Editor's note: Inc.com columnist Alison Green answers questions about workplace and management issues--everything from how to deal with a micromanaging boss to how to talk to someone on your team about body odor.
A reader writes:
What is the best way to follow up with a candidate who was a no-show for their second interview? I plan to follow up by email, but am unsure as to how to word the message or what exactly to say. I don't want to sound overly accusatory, if something serious did happen, but I also am annoyed that they were a no-show with no call or even an email.
Also, how do you feel about sending "reminder" emails the morning of a meeting? Our biz dev manager thinks I should send them, but to me it seems a little desperate, and they should obviously be able to remember a scheduled meeting (in my opinion) if they are someone we want to seriously consider hiring.
Plenty of employers won't even send follow-up emails when people no-show for interviews, figuring that if they forgot the appointment or just decided not to show up, that's not someone they want to hire. (Which is true, and we'll get to more about that in a minute.) It's certainly possible that there's a different explanation, of course--that something serious happened--although that's very rarely the explanation. But rarely isn't never, so if you want to check in, I'd send a very brief email that simply says: "Since you didn't make our 3:00 meeting today, I'm assuming you're no longer interested in pursuing the position, but please let me know if that's not the case. Otherwise, best of luck in your search."

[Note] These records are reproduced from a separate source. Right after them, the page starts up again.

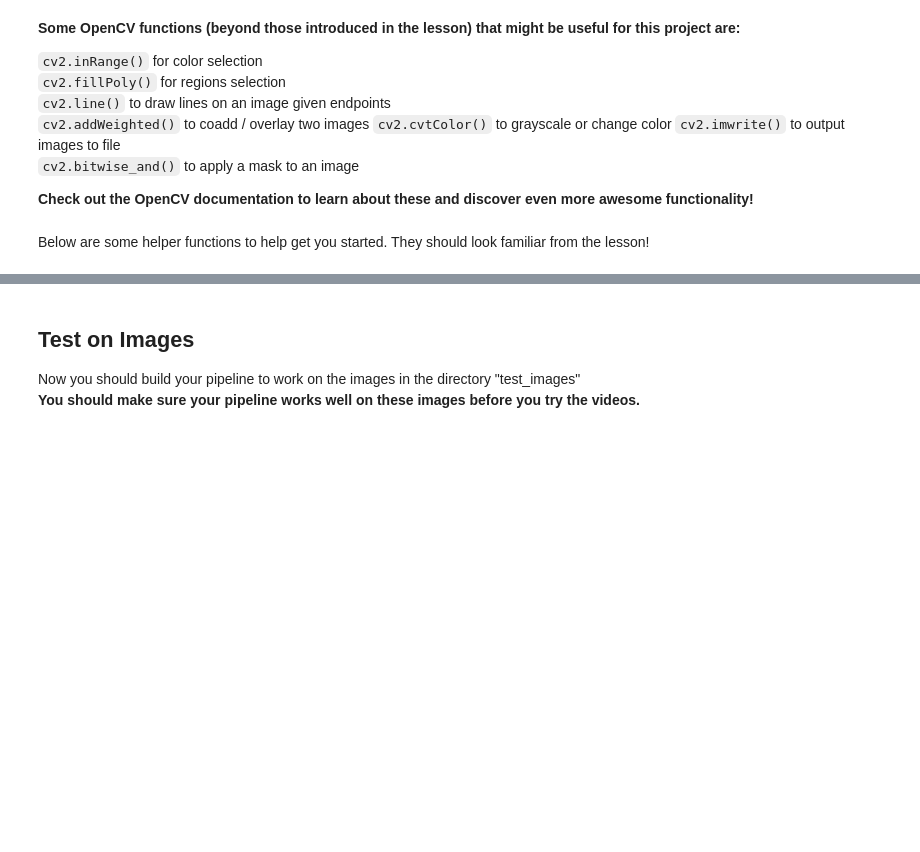
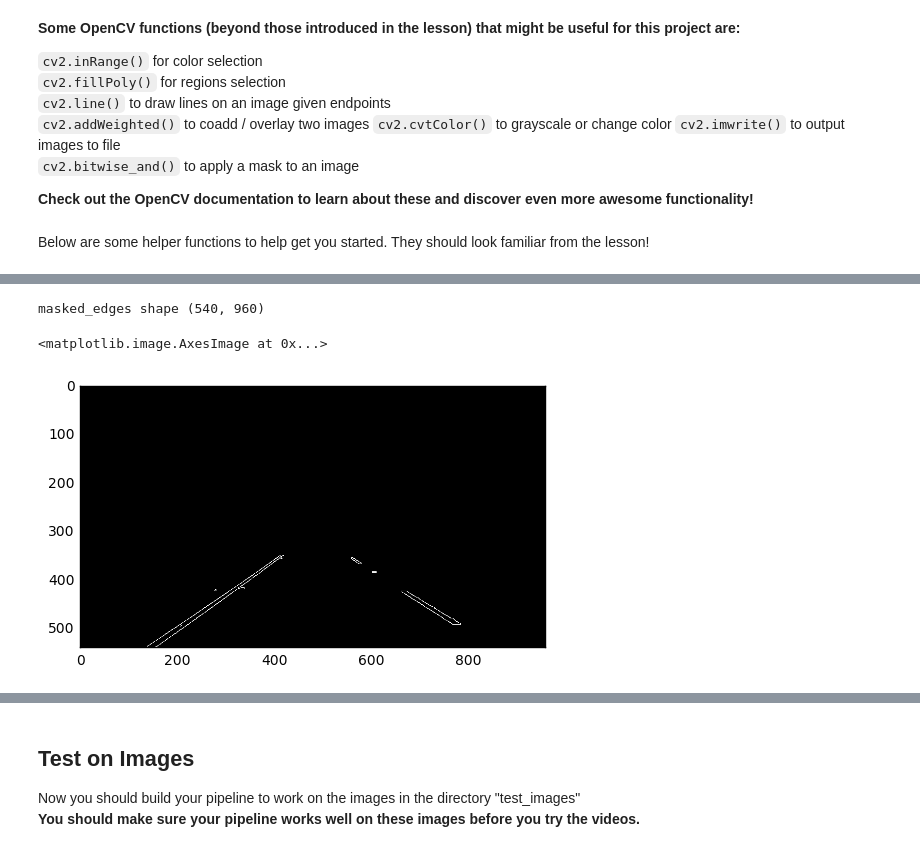
Before and after one commit to anthony-chaudhary/self-driving-car-nanodegree-nd013, a Jupyter notebook: CarND-LaneLines-P1-1/P1.ipynb, the cells around one changed output, grey strips where cells are left out. Saved outputs shown, nothing was run; the diff lists cells and outputs as text; code cells hidden in the pictures; blank space fills up the shorter version.

```diff
--- a/CarND-LaneLines-P1-1/P1.ipynb
+++ b/CarND-LaneLines-P1-1/P1.ipynb
@@ -172,0 +122,36 @@ def weighted_img(img, initial_img, α=0.8, β=1, λ=0.):
+# %%
+def region_of_interest(edges):
+    """
+    Applies an image mask.
+    Only keeps the region of the image defined by the polygon
+    formed from `vertices`. The rest of the image is set to black.
+    #defining a blank mask to start with
+    """
+    #Create a masked edges image
+    mask = np.zeros_like(edges)
+    ignore_mask_color = 255
+
+    # Define a four sided polygon to mask.
+    # numpy.array returns a tuple of number of rows, columns and channels.
+    imshape = edges.shape
+    vertices = np.array([[(50,imshape[0]),(380, 350), (580, 350), (900,imshape[0])]], dtype=np.int32)
+
+    #filling pixels inside the polygon defined by "vertices" with the fill color
+    cv2.fillPoly(mask, vertices, ignore_mask_color)
+
+    #returning the image only where mask pixels are nonzero
+    masked_edges = cv2.bitwise_and(edges, mask)
+    return masked_edges
+
+
+############## UNIT TEST ##############
+test_edges = canny(test_image)
+masked_edges = region_of_interest(test_edges)
+print("masked_edges shape {}".format(masked_edges.shape))
+# again a single channel image
+plt.imshow(masked_edges, cmap='gray')
+######################
+# %% [output]
+masked_edges shape (540, 960)
+<matplotlib.image.AxesImage at 0x...>
+[figure, added]
```
Also changed, not shown: parts of 17 cells of this notebook, 9 other files.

And then drop it. If the person does get back in touch with you, a candidate who had a legitimate emergency will be mortified and extremely apologetic, and you can go from there. But if they seem in any way cavalier about it (they just forgot the appointment, "something came up," or whatever), then you explain that because you didn't hear from them, you've moved on with other candidates.
And no, absolutely do not send reminder emails the morning of the interview. You do not want to hire anyone who needs a reminder email for something as important as an interview--not unless you also want to send reminder emails about work each day while they're working for you. People are on their best behavior during hiring processes and they're not likely to get more responsible once they have the job.
If someone would forget the interview without a reminder, that's hugely important information that you want to have about them--possibly more important than anything you'd learn in the interview. So please tell your business development manager that you want to screen out people who aren't reliable and can't manage their own appointments.
Remember, there are all kinds of ways to learn valuable information about candidates during your entire hiring process--it's not just about their cover letter, résumé, and references. It's also about whether they do what they say they're going to do (do they remember to send you that article they promised to send during their interview?), whether they meet their own deadlines (when they say they'll send you references by tomorrow, does it really come by then, or at least do you get an update?), whether they show up on time, how they treat people, and so forth. Don't put yourself at a disadvantage by blocking out a major source of that type of information.
Want to submit a question of your own? Send it to firstname.lastname@example.org.